Even if you make yourself a robot, and completely forget that we are real people, it’s an awful decision to leave the forum model and elect something like the front page with a more advanced commenting system. I’ve said several times that the forum was the busiest atheist forum on the internet, and I wasn’t lying. Another fact is that the forum generates far more traffic than the front page. If anything, the front page is merely a doorway that attracts some people with articles, but the forum is where the heart of the website existed. Take a look at the stats over the last three weeks:
No. of comments / posts made
31/01/10 – 22/02/10————6204—————62,367
(average posts per day)———-282—————-2,834

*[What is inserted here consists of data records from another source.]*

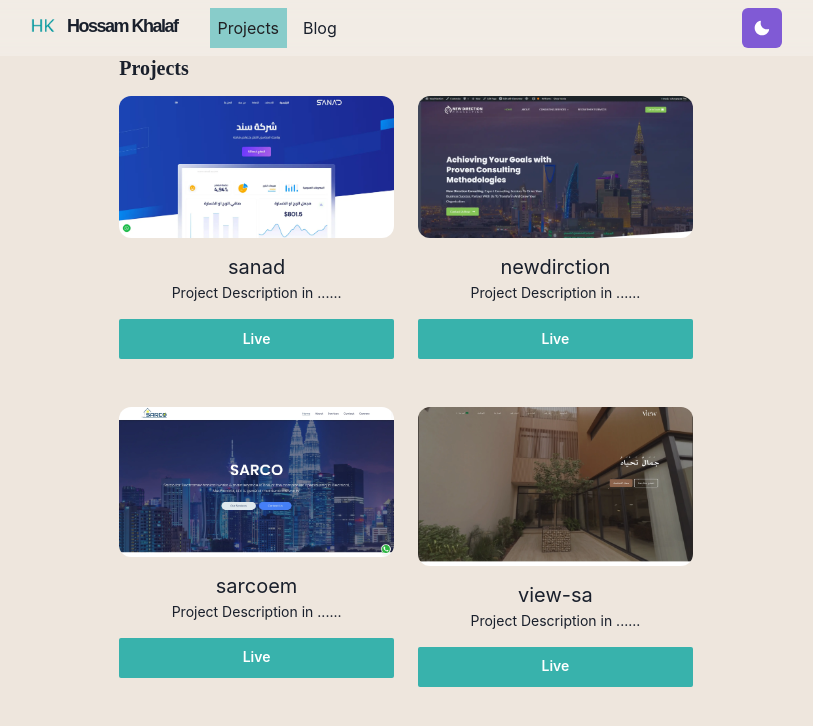
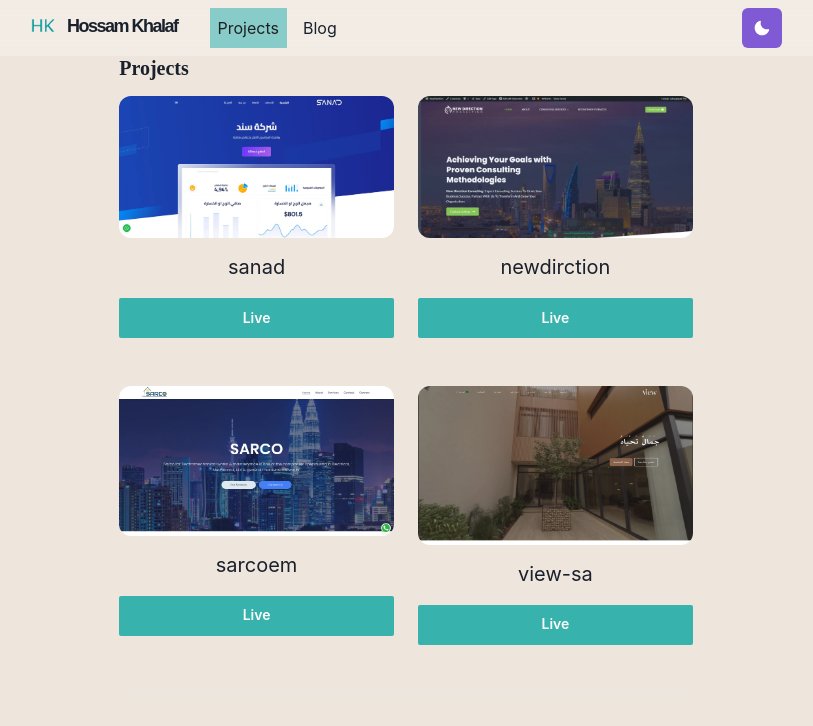
Before and after one commit to hossam-khalaf/portfolio, a Next.js app: page /projects in a window 1280 px wide. Shown: the top 726 px of the page, without its empty margins (234-1047 px from the left). Built offline with nearby package versions, Linux system fonts and the light colour scheme.

Commit message:
Update projects.js

```diff
--- a/pages/projects.js
+++ b/pages/projects.js
@@ -24,7 +24,6 @@ const Projects = () => {
 							title='sanad'
 							thumbnail={sanad}
 							github='https://sanad-co.com/'>
-							Project Description in ......
 						</ProjectGridItem>
 					</Section>
 					<Section>
@@ -34,7 +33,6 @@ const Projects = () => {
 							title='newdirction'
 							thumbnail={newdirction}
 							github='https://newdirction.com/'>
-							Project Description in ......
 						</ProjectGridItem>
 					</Section>
 <Section>
@@ -44,7 +42,6 @@ const Projects = () => {
 							title='sarcoem'
 							thumbnail={sarcoem}
 							github='https://sarcoem.com/'>
-							Project Description in ......
 						</ProjectGridItem>
 					</Section>
 <Section>
@@ -54,7 +51,6 @@ const Projects = () => {
 							title='view-sa'
 							thumbnail={viewsa}
 							github='https://view-sa.hossamkhalaf.com/'>
-							Project Description in ......
 						</ProjectGridItem>
 					</Section>
 				</SimpleGrid>
```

It isn’t only about ruining the top online community for atheists online. These decisions make no sense even when considering only traffic. People do visit the front page and read interesting articles that are snapped up from various places. But most activity at RichardDawkins.Net occurs within the forum. This is where people are learning new things, discovering new ways to tackle superstition and religion, making new friends, and being involved in something special. Taking it all away is bad in itself, but I could never have imagined it would be handled so unprofessionally. If anyone reads this and has the opportunity to work with Josh Timonen or Andrew Chalkley in the future, please think twice. Laughable communication skills, dishonest tactics when covering up their own mess, shifting the blame onto others, and not understanding the website they apparently work on.
This leaves us with the fact that they are currently employed by Richard Dawkins. Josh and Andrew have brought about a PR disaster for Dawkins and his Foundation. Thousands of now-silenced members already announced that they will not be coming back and will no longer donate to the Foundation after this mess. We are left wondering how much Richard Dawkins actually knows about all this. Did he want things to be handled this way. If so, why are Josh and Andrew so desperate to threaten that contacting Dawkins will not be tolerated? The Professor certainly trusts Josh’s judgement, and even dedicated his latest book to him. If he has a good idea for a new website, I personally believe that Richard will roll with it. But it wouldn’t surprise me if Richard has no idea how disrespectful, rude and offensive Josh has been during this whole incident. I’m sure Richard will be thrilled to know that thousands of previously happy members no longer want to have any connection with the website or the Foundation. People are unhappy about what they have lost, and equally unhappy about what they are apparently to gain in the future. Who wants to use a website where community spirit is discouraged, where admins deliberately refrain from website maintenance, where voluntary staff are kept out of the loop and treated like crap?
Who wants to be part of a website that simply doesn’t care about the users?
In 2008, this is what Dawkins himself had to say about our community:
“It is a community, and that is a valuable part of it. Many of our forum threads have an atmosphere of friends going out for a drink and chatting. I think that is valuable, and I don’t think we should insist on sticking to serious topics. That would be a good way to stifle the sense of community, and that would be a real shame.”
If you used the forum and are now wanting a new haunt with some familiar faces, you will find some at RationalSkepticism. Feel free to use the comments here to share details if you need to.